PROBLEM STATEMENT >> Which lines in the records below hold the word "additive"? Copy each of them.

DATASET >>
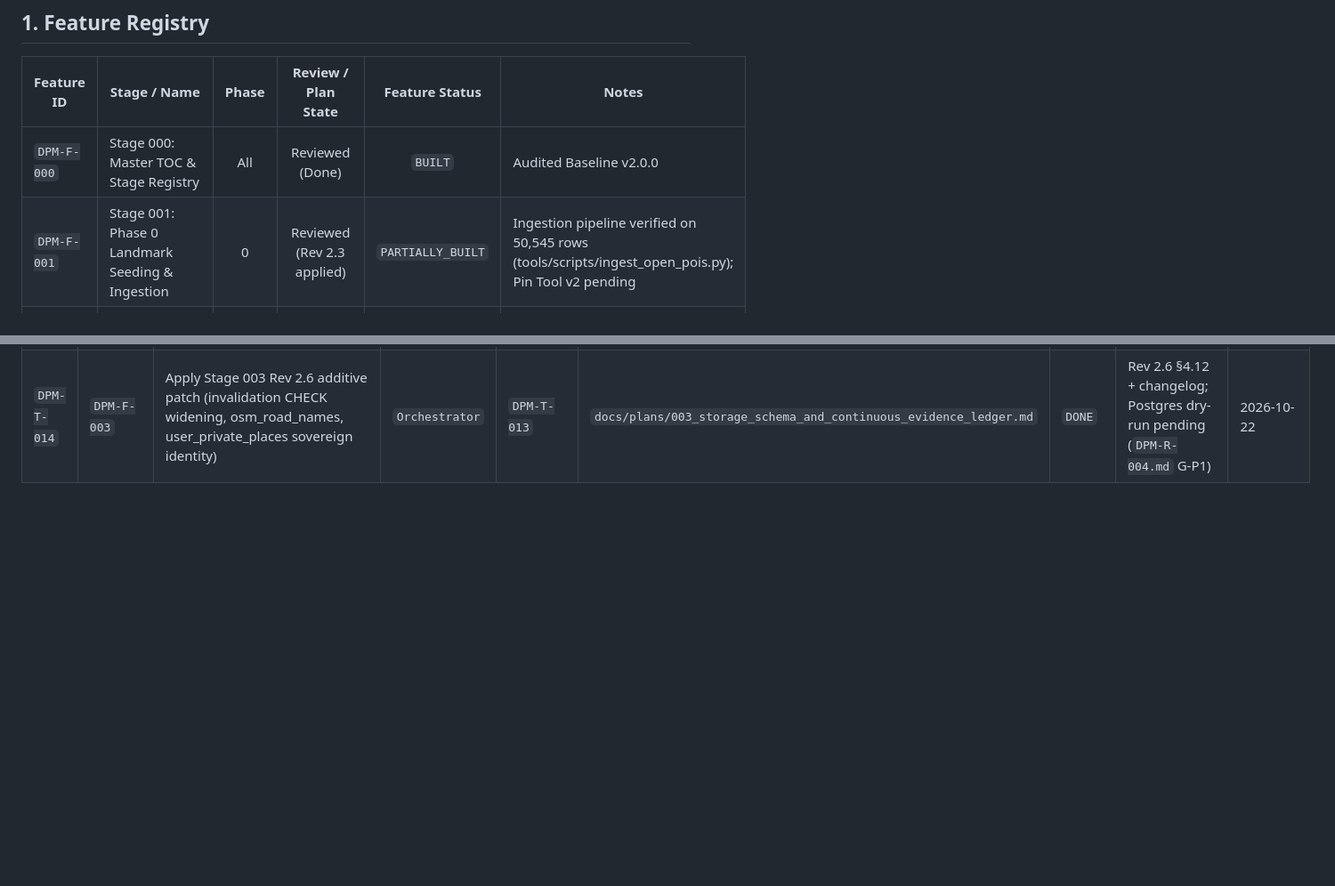
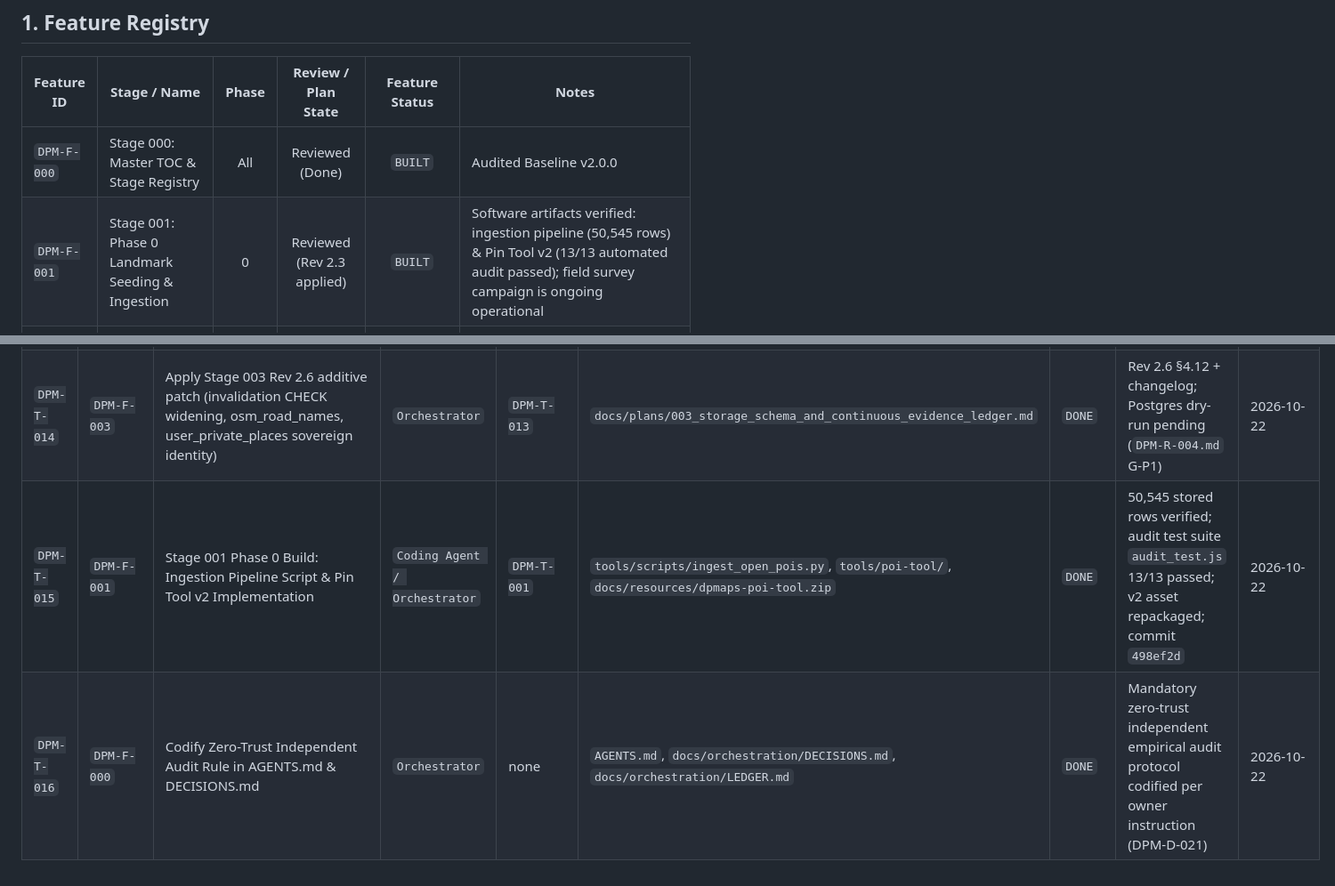
Before and after one commit to dannyzia/dpMap, a Markdown page: docs/orchestration/LEDGER.md, 2 parts joined by grey strips. Shown at 89% size. GitHub-like rendering; blank space fills up the shorter version.

Commit message:
docs(protocol): enshrine mandatory Zero-Trust Independent Audit Rule (DPM-D-021)

```diff
--- a/docs/orchestration/LEDGER.md
+++ b/docs/orchestration/LEDGER.md
@@ -11,7 +11,7 @@ Source of truth: `AGENTS.md`, `docs/plans/000_TOC.md`, `docs/plans/independent-m
 | Feature ID | Stage / Name | Phase | Review / Plan State | Feature Status | Notes |
 |---|---|:---:|:---:|:---:|---|
 | `DPM-F-000` | Stage 000: Master TOC & Stage Registry | All | Reviewed (Done) | `BUILT` | Audited Baseline v2.0.0 |
-| `DPM-F-001` | Stage 001: Phase 0 Landmark Seeding & Ingestion | 0 | Reviewed (Rev 2.3 applied) | `PARTIALLY_BUILT` | Ingestion pipeline verified on 50,545 rows (tools/scripts/ingest_open_pois.py); Pin Tool v2 pending |
+| `DPM-F-001` | Stage 001: Phase 0 Landmark Seeding & Ingestion | 0 | Reviewed (Rev 2.3 applied) | `BUILT` | Software artifacts verified: ingestion pipeline (50,545 rows) & Pin Tool v2 (13/13 automated audit passed); field survey campaign is ongoing operational |
 | `DPM-F-002` | Stage 002: Provenance Firewall & Legal Compliance | 0–1 | Rev 2.2 patch applied, unverified | `NOT_BUILT` | Legal gate items 3, 7, 14, 15, 16, 17 open |
 | `DPM-F-003` | Stage 003: Storage Schemas & 90-Day Evidence Ledger | 1 | Reviewed (Rev 2.6 applied) | `NOT_BUILT` | 135-day key schedule, cold-start mode, clean-room eval columns, pg_partman 5.x 90d retention, Kish weights view with active_dedup_key join, 32 canonical categories CHECK, additive Stage 004 TOD tables in §4.9, batch-2 objects in §4.10 (takedown_reports, provisional_challengers, query_clusters.published_poi_id, dual search feed views, orders.user_id stub), post_trip_labels in §4.11, osm_road_names in §4.12 |
 | `DPM-F-004` | Stage 004: OSRM Routing Engine & Dynamic Traffic | 1 | Reviewed (Rev 2.1 applied) | `NOT_BUILT` | TOD-learned speed pipeline, multiplicative correction layer k(v,b), relative ETA gates (never flat minutes), 300ms timeout, car/bike/cng profiles |
@@ -48,3 +48,5 @@ Source of truth: `AGENTS.md`, `docs/plans/000_TOC.md`, `docs/plans/independent-m
 | `DPM-T-012` | `DPM-F-003` | Apply Stage 003 Rev 2.5 additive patch (post_trip_labels staging, chk_poi_bilingual_active) | `Orchestrator` | `DPM-T-011` | `docs/plans/003_storage_schema_and_continuous_evidence_ledger.md` | `DONE` | Rev 2.5 §4.11 + changelog; Postgres dry-run pending (`DPM-R-003.md` G-P1) | 2026-10-22 |
 | `DPM-T-013` | `DPM-F-012, DPM-F-013, DPM-F-014, DPM-F-015, DPM-F-016` | Audit and apply Rev 2.1 patches to Stages 012–016 (batch 4 FINAL: anti-manipulation, geocoding, saved-places, evaluation gates, infrastructure/runbooks) | `Planning Model` | `DPM-T-012` | `docs/plans/012_*.md` … `016_*.md` | `DONE` | Rev 2.1 applied to all five; report `DPM-R-004.md` | 2026-10-22 |
 | `DPM-T-014` | `DPM-F-003` | Apply Stage 003 Rev 2.6 additive patch (invalidation CHECK widening, osm_road_names, user_private_places sovereign identity) | `Orchestrator` | `DPM-T-013` | `docs/plans/003_storage_schema_and_continuous_evidence_ledger.md` | `DONE` | Rev 2.6 §4.12 + changelog; Postgres dry-run pending (`DPM-R-004.md` G-P1) | 2026-10-22 |
+| `DPM-T-015` | `DPM-F-001` | Stage 001 Phase 0 Build: Ingestion Pipeline Script & Pin Tool v2 Implementation | `Coding Agent / Orchestrator` | `DPM-T-001` | `tools/scripts/ingest_open_pois.py`, `tools/poi-tool/`, `docs/resources/dpmaps-poi-tool.zip` | `DONE` | 50,545 stored rows verified; audit test suite `audit_test.js` 13/13 passed; v2 asset repackaged; commit `498ef2d` | 2026-10-22 |
+| `DPM-T-016` | `DPM-F-000` | Codify Zero-Trust Independent Audit Rule in AGENTS.md & DECISIONS.md | `Orchestrator` | none | `AGENTS.md`, `docs/orchestration/DECISIONS.md`, `docs/orchestration/LEDGER.md` | `DONE` | Mandatory zero-trust independent empirical audit protocol codified per owner instruction (DPM-D-021) | 2026-10-22 |
```
Also changed, not shown: AGENTS.md (+9 -0 lines), docs/orchestration/DECISIONS.md (+1 -0 lines).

WRITTEN RESPONSE >>
 | `DPM-F-003` | Stage 003: Storage Schemas & 90-Day Evidence Ledger | 1 | Reviewed (Rev 2.6 applied) | `NOT_BUILT` | 135-day key schedule, cold-start mode, clean-room eval columns, pg_partman 5.x 90d retention, Kish weights view with active_dedup_key join, 32 canonical categories CHECK, additive Stage 004 TOD tables in §4.9, batch-2 objects in §4.10 (takedown_reports, provisional_challengers, query_clusters.published_poi_id, dual search feed views, orders.user_id stub), post_trip_labels in §4.11, osm_road_names in §4.12 |
 | `DPM-T-012` | `DPM-F-003` | Apply Stage 003 Rev 2.5 additive patch (post_trip_labels staging, chk_poi_bilingual_active) | `Orchestrator` | `DPM-T-011` | `docs/plans/003_storage_schema_and_continuous_evidence_ledger.md` | `DONE` | Rev 2.5 §4.11 + changelog; Postgres dry-run pending (`DPM-R-003.md` G-P1) | 2026-10-22 |
 | `DPM-T-014` | `DPM-F-003` | Apply Stage 003 Rev 2.6 additive patch (invalidation CHECK widening, osm_road_names, user_private_places sovereign identity) | `Orchestrator` | `DPM-T-013` | `docs/plans/003_storage_schema_and_continuous_evidence_ledger.md` | `DONE` | Rev 2.6 §4.12 + changelog; Postgres dry-run pending (`DPM-R-004.md` G-P1) | 2026-10-22 |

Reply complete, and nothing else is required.